All of these experiences and conversation are laying the foundation to promote relations between the U.S. and Ethiopia in an effort to protect orphans and vulnerable children and promote sound adoption practices.

CCAI heads to the UK to tackle orphan issues globally

As part of CCAI’s 20/20 Vision Program, I had the privilege of coordinating a congressional delegation to the United Kingdom and Ethiopia during the August recess here on Capitol Hill.  Senator Mary Landrieu (D-LA) led the official Congressional delegation and was joined by Ambassador Susan Jacobs, the recently appointed Special Advisor to the Department of State’s Office of Children’s Issues (reporting directly to Secretary Clinton), as well as Mr. Gary Newton, USAID’s Special Advisor for Orphans and Children.

CCAI is honored to be a part of what we believe is essential to moving Orphan and Vulnerable Children (OVC) policy forward in the world by bringing the government sectors together along with the private sectors and faith-based groups.  Toward that end, CCAI and Senator Landrieu’s delegation coordinated with the Legatum Institute of London and Buckner Bright Hope of Addis Ababa, Ethiopia and Buckner International of Dallas Texas to create an incredible itinerary to raise awareness of the children around the globe in need of permanent, loving families.

The delegation’s visit to London was graciously hosted by Dr. Jean Geran and Natalie Gonnella at the Legatum Institute, who also launched the fabulous EACH Campaign in March, 2010.  Legatum Institute arranged for Senator Landrieu to meet with two Members of Parliament – Mr. Jim Fitzpatrick and Mr. Nick Smith – to discuss the issues surrounding orphans and vulnerable children and the legislative work of the U.S. members of the Congressional Coalition on Adoption toward finding permanency for these children.   The meeting was followed by a larger program with a panel of presenters from the United Kingdom and United States, including Secretary Andrew Mitchell, the U.K.’s Secretary of State for International Development.

The delegation then concluded their short visit to London with a tour of the Foundling Museum, which tells the story of London’s first home for abandoned children – the Foundling Hospital.  The Foundling Hospital’s work was supported by philanthropist Thomas Coram and his friends: artist William Hogarth whose beautiful pieces grace the walls of many rooms in the museum, as well as the renowned composer George Frideric Handel who regularly played his Messiah at benefit concerts for the Hospital.  The Hospital’s care for abandoned, parentless children was cutting edge in 1739, and the historical lessons the delegation heard were quite amazing.  How far we have come since that time, but how much work still remains!

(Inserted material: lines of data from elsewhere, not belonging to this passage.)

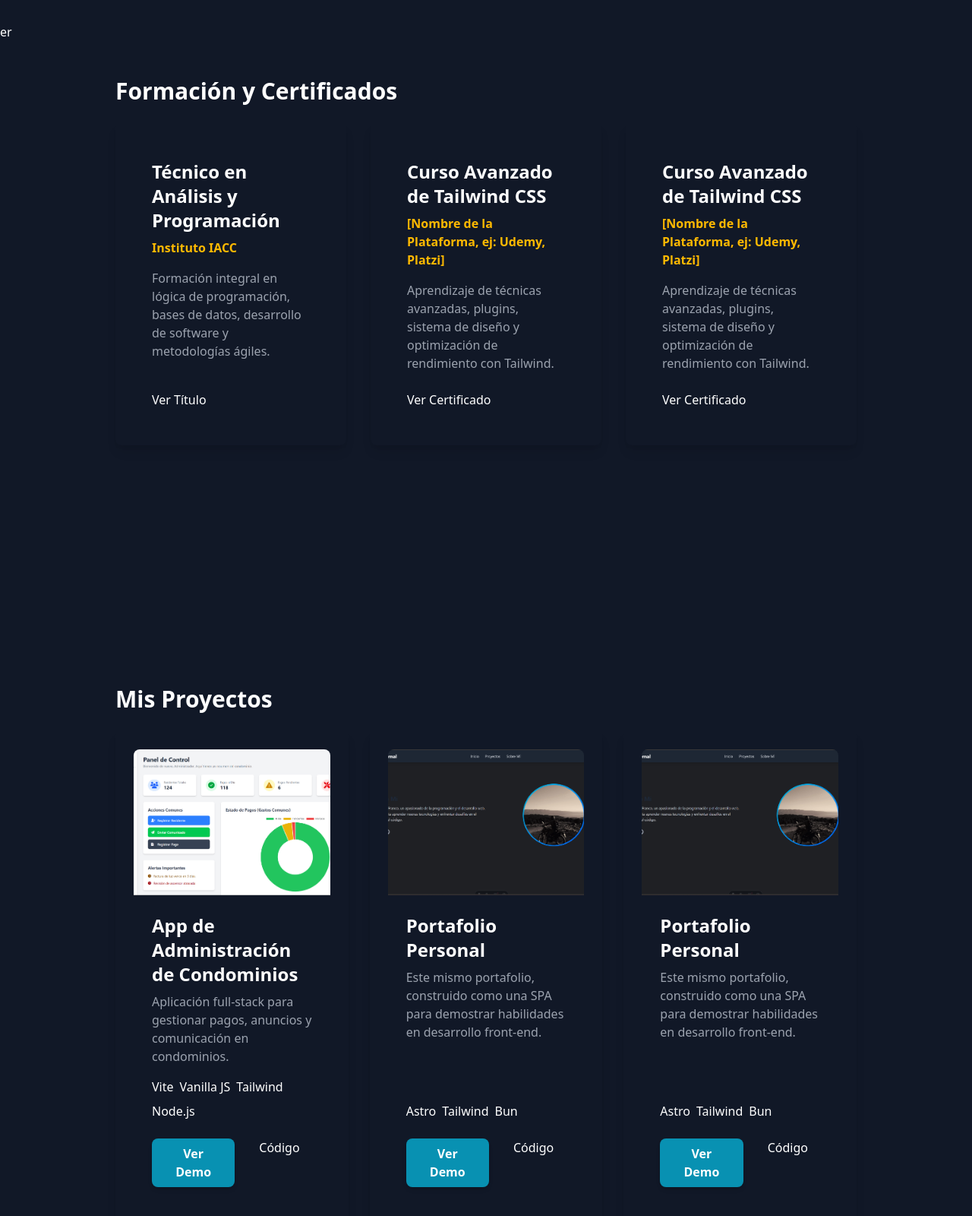
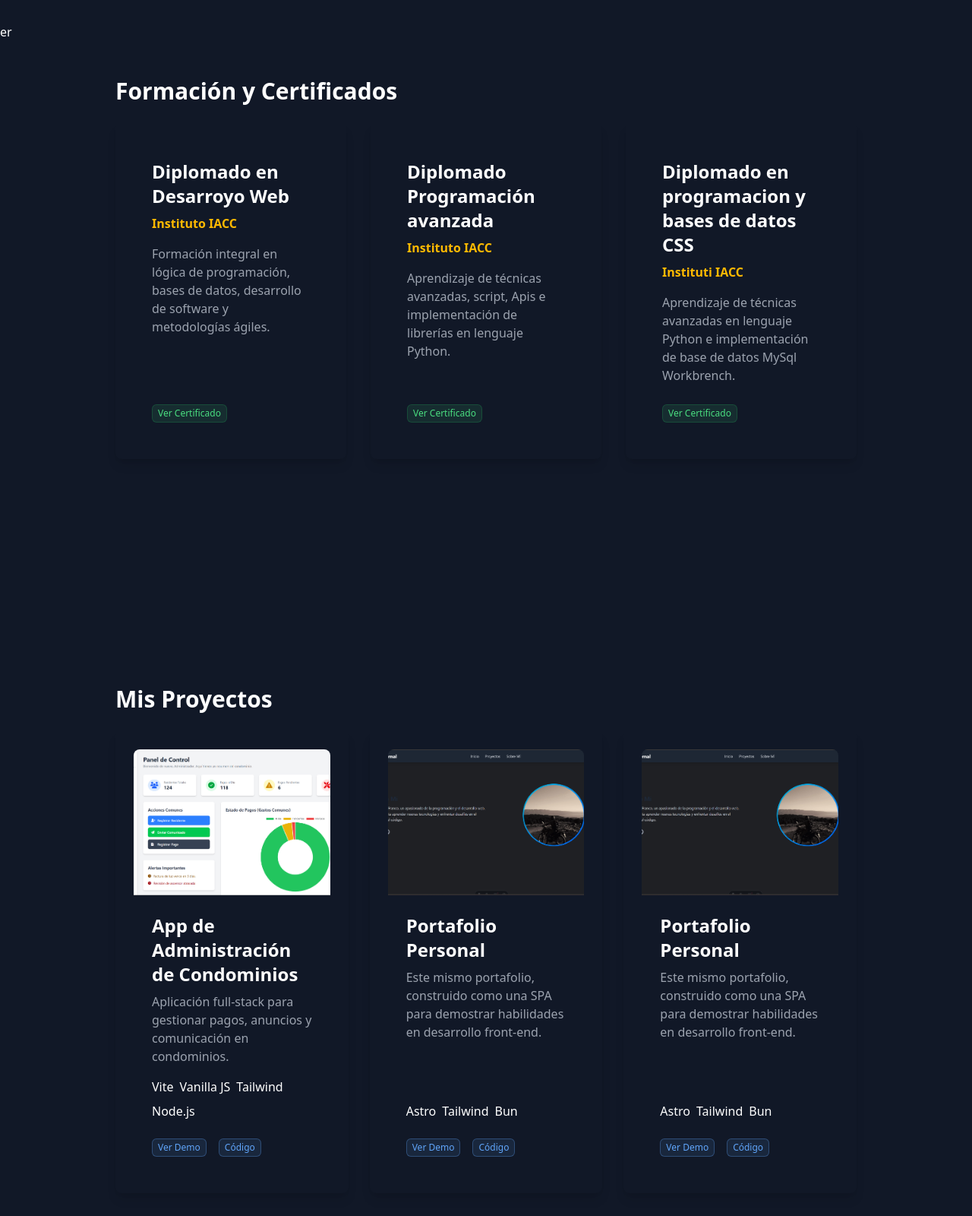
Before and after one commit to Franco-sigm/Mi-Portfolio-Astro, an Astro site: page / in a window 1280 px wide. Shown: the part 850-2450 px from the top of the page at 76% size. Built offline with nearby package versions, Linux system fonts and the light colour scheme; Astro itself is replaced by a stand-in of ours.

Commit message:
certificados

```diff
--- a/src/components/Estudios.astro
+++ b/src/components/Estudios.astro
@@ -9,15 +9,15 @@
 
         <div class="card flex flex-col hover:scale-105 transition-transform duration-300">
             <div class="p-6 flex flex-col flex-grow">
-                <h3 class="text-2xl font-bold mb-2">Técnico en Análisis y Programación</h3>
+                <h3 class="text-2xl font-bold mb-2">Diplomado en Desarroyo Web</h3>
                 <p class="text-yellow mb-4 font-semibold">Instituto IACC</p>
                 <p class="text-gray-400 mb-6 flex-grow">
                     Formación integral en lógica de programación, bases de datos, desarrollo de software y metodologías ágiles.
                 </p>
 
                 <div class="mt-auto">
-                    <a href="[URL_DE_TU_TITULO]" target="_blank" rel="noopener noreferrer" class="btn-secondary w-full text-center">
-                        Ver Título
+                    <a href="desarrollo-web.pdf" target="_blank" rel="noopener noreferrer" class="badge-green text-center">
+                        Ver Certificado
                     </a>
                 </div>
             </div>
@@ -25,14 +25,14 @@
 
         <div class="card flex flex-col hover:scale-105 transition-transform duration-300">
             <div class="p-6 flex flex-col flex-grow">
-                <h3 class="text-2xl font-bold mb-2">Curso Avanzado de Tailwind CSS</h3>
-                <p class="text-yellow mb-4 font-semibold">[Nombre de la Plataforma, ej: Udemy, Platzi]</p>
+                <h3 class="text-2xl font-bold mb-2">Diplomado Programación avanzada</h3>
+                <p class="text-yellow mb-4 font-semibold">Instituto IACC</p>
                 <p class="text-gray-400 mb-6 flex-grow">
-                    Aprendizaje de técnicas avanzadas, plugins, sistema de diseño y optimización de rendimiento con Tailwind.
+                    Aprendizaje de técnicas avanzadas, script, Apis e implementación de librerías en lenguaje Python.
                 </p>
 
                 <div class="mt-auto">
-                    <a href="[URL_DE_TU_CERTIFICADO]" target="_blank" rel="noopener noreferrer" class="btn-secondary w-full text-center">
+                    <a href="prog-avanzada.pdf" target="_blank" rel="noopener noreferrer" class="badge-green text-center">
                         Ver Certificado
                     </a>
                 </div>
@@ -41,14 +41,14 @@
 
            <div class="card flex flex-col hover:scale-105 transition-transform duration-300">
             <div class="p-6 flex flex-col flex-grow">
-                <h3 class="text-2xl font-bold mb-2">Curso Avanzado de Tailwind CSS</h3>
-                <p class="text-yellow mb-4 font-semibold">[Nombre de la Plataforma, ej: Udemy, Platzi]</p>
+                <h3 class="text-2xl font-bold mb-2">Diplomado en programacion y bases de datos CSS</h3>
+                <p class="text-yellow mb-4 font-semibold">Instituti IACC</p>
                 <p class="text-gray-400 mb-6 flex-grow">
-                    Aprendizaje de técnicas avanzadas, plugins, sistema de diseño y optimización de rendimiento con Tailwind.
+                    Aprendizaje de técnicas avanzadas en lenguaje Python e implementación de base de datos MySql Workbrench.
                 </p>
 
                 <div class="mt-auto">
-                    <a href="[URL_DE_TU_CERTIFICADO]" target="_blank" rel="noopener noreferrer" class="btn-secondary w-full text-center">
+                    <a href="prog-y-bd.pdf" target="_blank" rel="noopener noreferrer" class="badge-green text-center">
                         Ver Certificado
                     </a>
                 </div>
--- a/src/components/Header.astro
+++ b/src/components/Header.astro
@@ -3,7 +3,7 @@
 import { Image } from 'astro:assets';
 import corchetes from '../assets/corchetes.png';
 ---
-<header class="bg-gray-800/80 backdrop-blur-sm p-4 sticky top-0 z-50 shadow-lg">
+<header id ="inicio" class="bg-gray-800/80 backdrop-blur-sm p-4 sticky top-0 z-50 shadow-lg">
     <nav class="container mx-auto flex items-center justify-between">
 
         <div>
@@ -11,9 +11,9 @@ import corchetes from '../assets/corchetes.png';
         </div>
 
         <div class="hidden md:flex space-x-8">
-            <a href="#inicio" class="text-lg text-gray-300 hover:text-cyan-400 transition-colors">Inicio</a>
+            <a href="#estudios" class="text-lg text-gray-300 hover:text-cyan-400 transition-colors">Certificados</a>
             <a href="#proyectos" class="text-lg text-gray-300 hover:text-cyan-400 transition-colors">Proyectos</a>
-            <a href="#sobre-mi" class="text-lg text-gray-300 hover:text-cyan-400 transition-colors">Sobre Mí</a>
+            <a href="#inicio" class="text-lg text-gray-300 hover:text-cyan-400 transition-colors">inicio</a>
         </div>
 
         <div class="hidden md:block">
--- a/src/components/Proyectos.astro
+++ b/src/components/Proyectos.astro
@@ -31,8 +31,8 @@ import condominio from '../assets/condominio.png'
                 </div>
 
                 <div class="flex gap-4 mt-auto">
-                    <a href="#" class="btn-primary w-full text-center">Ver Demo</a>
-                    <a href="#" class="btn-secondary w-full text-center">Código</a>
+                    <a href="#" class="badge-blue text-center">Ver Demo</a>
+                    <a href="#" class="badge-blue text-center">Código</a>
                 </div>
             </div>
         </div>
@@ -57,8 +57,8 @@ import condominio from '../assets/condominio.png'
                 </div>
 
                 <div class="flex gap-4 mt-auto">
-                    <a href="#" class="btn-primary w-full text-center">Ver Demo</a>
-                    <a href="#" class="btn-secondary w-full text-center">Código</a>
+                    <a href="#" class="badge-blue text-center">Ver Demo</a>
+                    <a href="#" class="badge-blue text-center">Código</a>
                 </div>
             </div>
         </div>
@@ -83,8 +83,8 @@ import condominio from '../assets/condominio.png'
                 </div>
 
                 <div class="flex gap-4 mt-auto">
-                    <a href="#" class="btn-primary w-full text-center">Ver Demo</a>
-                    <a href="#" class="btn-secondary w-full text-center">Código</a>
+                    <a href="#" class="badge-blue text-center">Ver Demo</a>
+                    <a href="#" class="badge-blue text-center">Código</a>
                 </div>
             </div>
         </div>
--- a/src/components/SobreMi.astro
+++ b/src/components/SobreMi.astro
@@ -5,7 +5,7 @@ import moto from '../assets/moto.jpg'
 ---
 
 <section id="sobre-mi" class="min-h-screen container mx-auto py-20 px-8 flex items-center">
-    <div class="grid grid-cols-1 md:grid-cols-2 gap-16 items-center">
+    <div class="grid grid-cols-1 md:grid-cols-2 gap-16 items-start">
 
         <div class="text-center md:text-left">
             <h2 class="section-franco text-yellow">Franco Bernal Bernal</h2>
--- a/src/styles/global.css
+++ b/src/styles/global.css
@@ -9,6 +9,14 @@ html {
 }
 body {
   @apply bg-gray-900 text-white;
+}
+
+
+.badge-blue {
+  @apply inline-flex items-center rounded-md bg-blue-400/10 px-2 py-1 text-xs font-medium text-blue-400 ring-1 ring-inset ring-blue-400/30;
+}
+.badge-green {
+  @apply inline-flex items-center rounded-md bg-green-400/10 px-2 py-1 text-xs font-medium text-green-400 ring-1 ring-inset ring-green-500/20;
 }
 
 /* Estilos para botones */
```
Also changed, not shown: 3 other files.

After a short but quite full day in London, the delegation was off to Heathrow Airport to catch our overnight flights to Addis Ababa where we had four more days of meetings.

-Becky Weichhand, Director of Policy